This is where it gets interesting in spring training as the Yankees will have a good old fashioned battle for that coveted spot. The match up physically is a little unfair as you have the 6’7 giant Aaron Judge going up against the 6’2 Aaron Hicks.
Hicks was acquired from Minnesota before the start of last season and really disappointed. He was touted as being a five tool player and ended up being a 2 tool player. He lacked pop, speed, and the ability to get a base hit. Last year he was abysmal and really only useful as a defensive replacement (he can play CF or RF). Appearing in 123 games last year was probably not the smartest move as he hit .217/.281/.336. Those are bad numbers and 361 plate appearances were probably 200 too many. The question for hits is what happened? His K rate was up, his BB rate was down, and he had one good month the entire year (august). Lucky for hicks though was the fact that there was no suitable replacement and that Girardi doesn’t know when to cut the cord. Unlucky for Hicks is the fact that Aaron Judge was called up and showed some serious pop but also some serious strikeout tendencies. I don’t even want to get into the projections for Hicks because a) I’m hopeful he doesn’t get the job and b) they are pretty disappointing.
Judge on the other hand has his own faults and his own strengths. Lets start defensively: he is not a great right fielder but is deceptively quick and has a strong arm. Grading out with a 62 on the 20-80 scale for arm strength is the best defensive metric he gets.
The defensive side of the ball: Hicks
Offensively, specifically power, is where Judge shines. He clubbed 19 home runs in AAA in only 93 games in 2016, his second year in AAA. in his second year in AA he clubbed 12 HR in only 63 games. Looking into the numbers it seems that Judge takes awhile to adapt to the higher level, which is a good thing. Every subsequent year Judge has improved based on the level he was at, and it seemed like he was pressing last year in the majors.
Last year in 27 games Judge slashed .179/.263/.345 but in the minors slashed .270/.366/.489. Now the counter-argument is that one is the major and one is the minors.

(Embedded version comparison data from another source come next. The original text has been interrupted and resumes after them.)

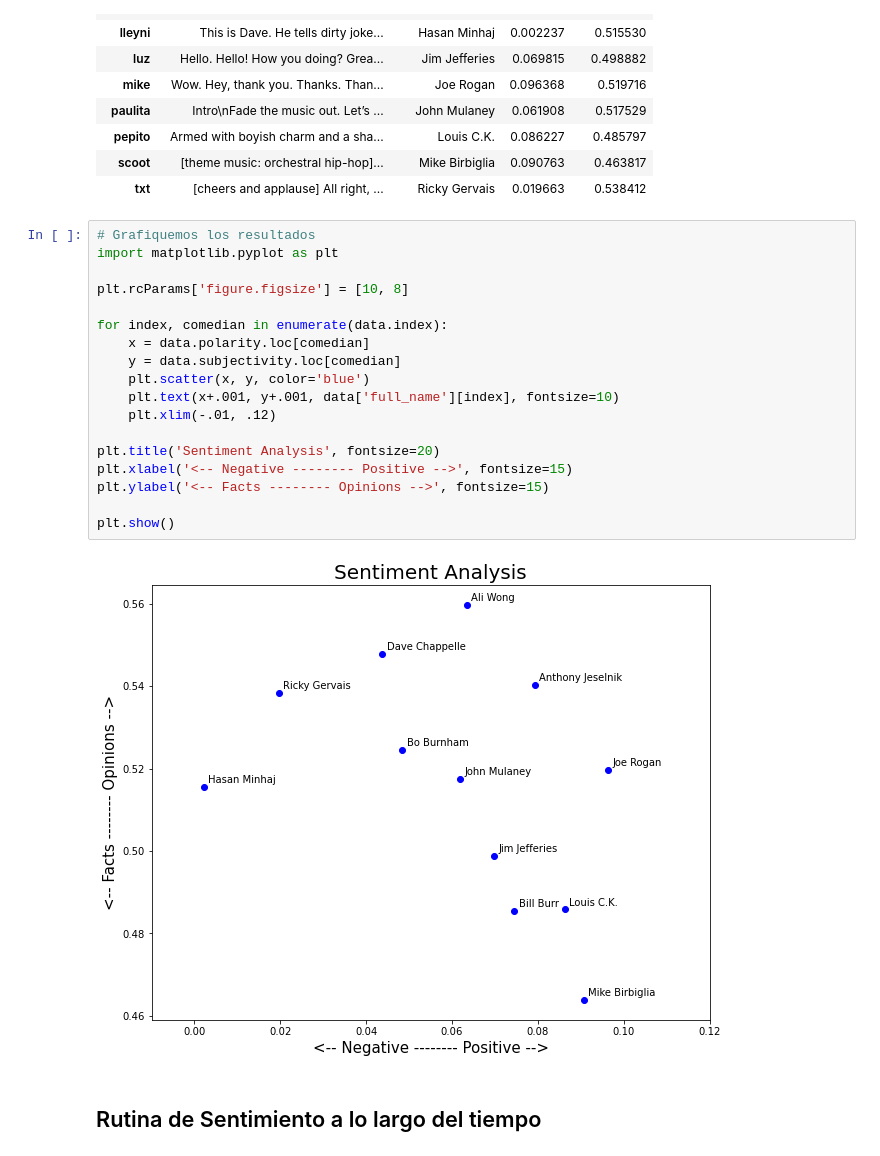
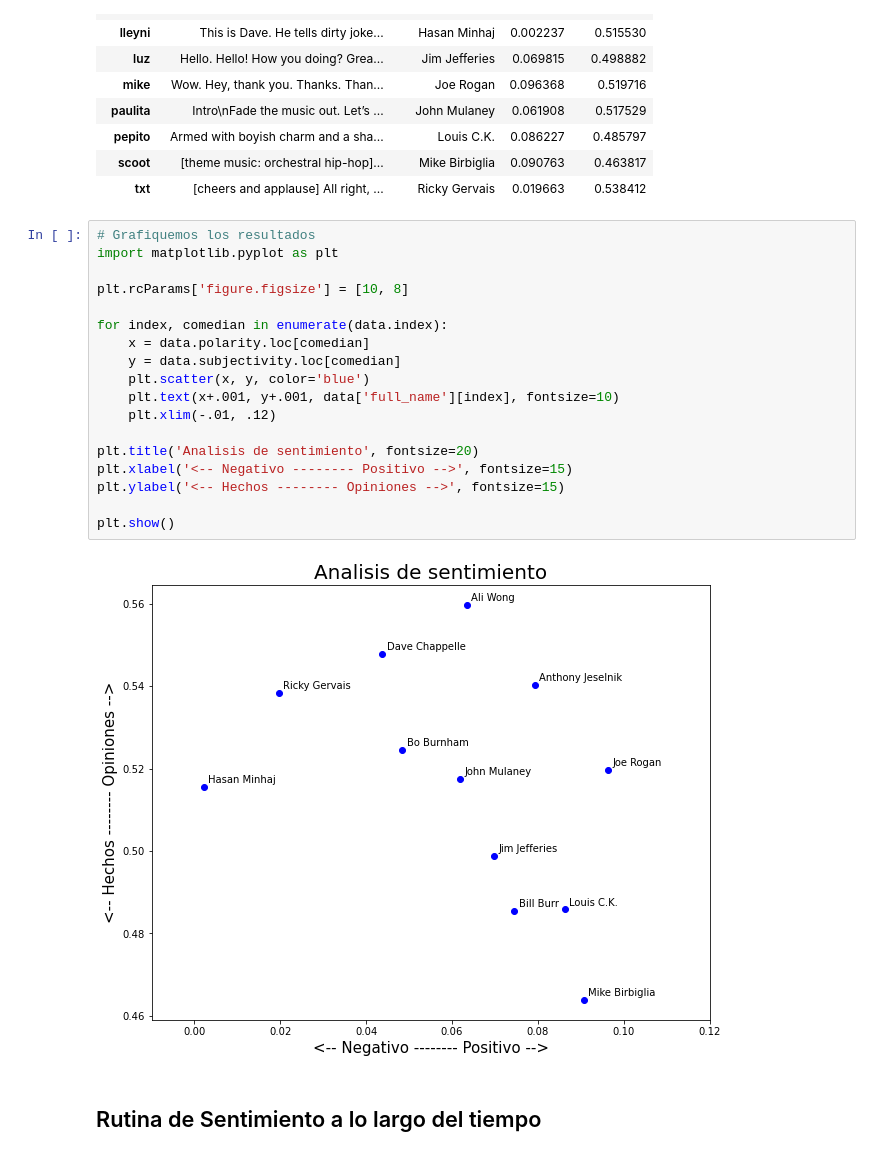
Before and after one commit to KevinRamosRivas/SEMANA-13-MINERIA-DE-DATOS, a Jupyter notebook: 3_Sentiment_Analysis.ipynb, the cells around one changed output. Cells and saved outputs as stored; diff of their text form.

```diff
--- a/3_Sentiment_Analysis.ipynb
+++ b/3_Sentiment_Analysis.ipynb
@@ -73,23 +69,23 @@ data
 # %%
 # Grafiquemos los resultados
 import matplotlib.pyplot as plt
 
 plt.rcParams['figure.figsize'] = [10, 8]
 
 for index, comedian in enumerate(data.index):
     x = data.polarity.loc[comedian]
     y = data.subjectivity.loc[comedian]
     plt.scatter(x, y, color='blue')
     plt.text(x+.001, y+.001, data['full_name'][index], fontsize=10)
     plt.xlim(-.01, .12)
 
-plt.title('Sentiment Analysis', fontsize=20)
-plt.xlabel('<-- Negative -------- Positive -->', fontsize=15)
-plt.ylabel('<-- Facts -------- Opinions -->', fontsize=15)
+plt.title('Analisis de sentimiento', fontsize=20)
+plt.xlabel('<-- Negativo -------- Positivo -->', fontsize=15)
+plt.ylabel('<-- Hechos -------- Opiniones -->', fontsize=15)
 
 plt.show()
 # %% [output]
-[figure, old version]
+[figure, new version]
 # %% [markdown]
 ## Rutina de Sentimiento a lo largo del tiempo
 # %% [markdown]
```
Also changed, not shown: parts of 4 cells of this notebook, 3 other files.
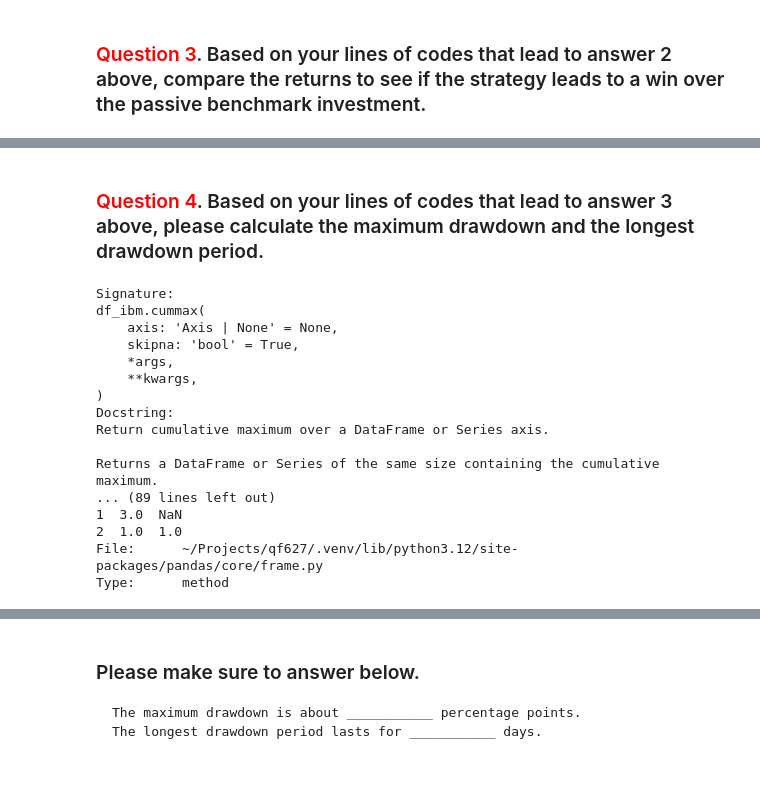
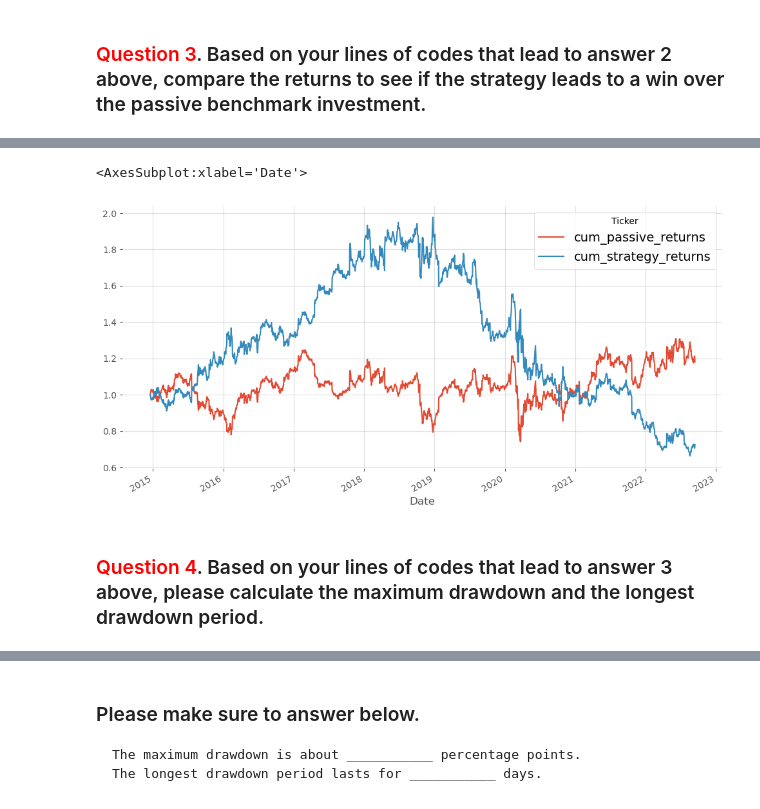
Before and after one commit to changjulian17/qf627, a Jupyter notebook: problem_set_4/QF627_Problem_Set_4.ipynb, the cells around one changed output, grey strips where cells are left out. Drawn from its saved outputs; the diff is of its cells as text; code cells hidden in the pictures; blank space fills up the shorter version.

```diff
--- a/problem_set_4/QF627_Problem_Set_4.ipynb
+++ b/problem_set_4/QF627_Problem_Set_4.ipynb
@@ -276,0 +92,19 @@ p
+# %%
+# get sma
+def get_sma(df, sma_list):
+    """
+    Take DF and given list of SMA to enrich df when stock price is in first column
+    """
+    for window in sma_list:
+        df[f"sma_{window}"] =\
+        (
+            df[df.columns[0]]
+            .rolling(window = window,
+                     min_periods = int(window * .8))
+            .mean()
+        )
+
+    return df
+
+sma_list = [20, 60]
+ibm = get_sma(ibm.copy(), sma_list)
@@ -306,22 +172,21 @@ df[['RETURNS', 'STRATEGY']].plot()
+# %%
+ibm['passive_returns'] =\
+    np.log(
+        ibm['IBM'] / ibm['IBM'].shift(1)
+    ).fillna(0)
+
+ibm['strategy_returns'] =\
+    ibm['passive_returns'] * ibm['positions']
+
+ibm['cum_passive_returns'] =\
+    ibm['passive_returns'].cumsum().apply(np.exp)
+
+ibm['cum_strategy_returns'] =\
+    ibm['strategy_returns'].cumsum().apply(np.exp)
+# %%
+ibm[ibm.columns[-2:]].plot(figsize=[12,6])
+# %% [output]
+<AxesSubplot:xlabel='Date'>
+[figure, added]
 # %% [markdown]
 ### <font color = red> Question 4</font>. Based on your lines of codes that lead to answer 3 above, please calculate the maximum drawdown and the longest drawdown period.
-# %%
-df_ibm.cummax?
-# %% [output]
-Signature:
-df_ibm.cummax(
-    axis: 'Axis | None' = None,
-    skipna: 'bool' = True,
-    *args,
-    **kwargs,
-)
-Docstring:
-Return cumulative maximum over a DataFrame or Series axis.
-
-Returns a DataFrame or Series of the same size containing the cumulative
-maximum.
-... (89 lines left out)
-1  3.0  NaN
-2  1.0  1.0
-File:      ~/Projects/qf627/.venv/lib/python3.12/site-packages/pandas/core/frame.py
-Type:      method
```
Also changed, not shown: parts of 66 cells of this notebook, 9 other files.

If you look at 2015 data though you see that Judge started slowly in AAA as well before blossoming. Judge has a long swing that needs to be shortened, similar to what Richie Sexson did with this swing. I’m not advocating to change his swing to look like Sexson, just shorten it up like he did.
In the majors Judge has a 44.2% K% which is really bad and a 9.5% BB% which is okay, but looking into his minor league statistics he stuck out only 23-25% of the time and walked above 10%. If he can develop and adapt to the major league game and put up those types of numbers he is going to be the starting RF.
This is going to be the test for the Yankees, can they get Judge to develop into a .270/.350/.500 hitter he will be a stud. Edwin Encarnacion for reference slashed .263/.357/.529 and if Judge can be an Edwin-light then the Yankees will take that every-day.
Here are some projections for Judge, and while that AVG, OBP, and SLG could possibly be low I would gladly take them from a young developing RF.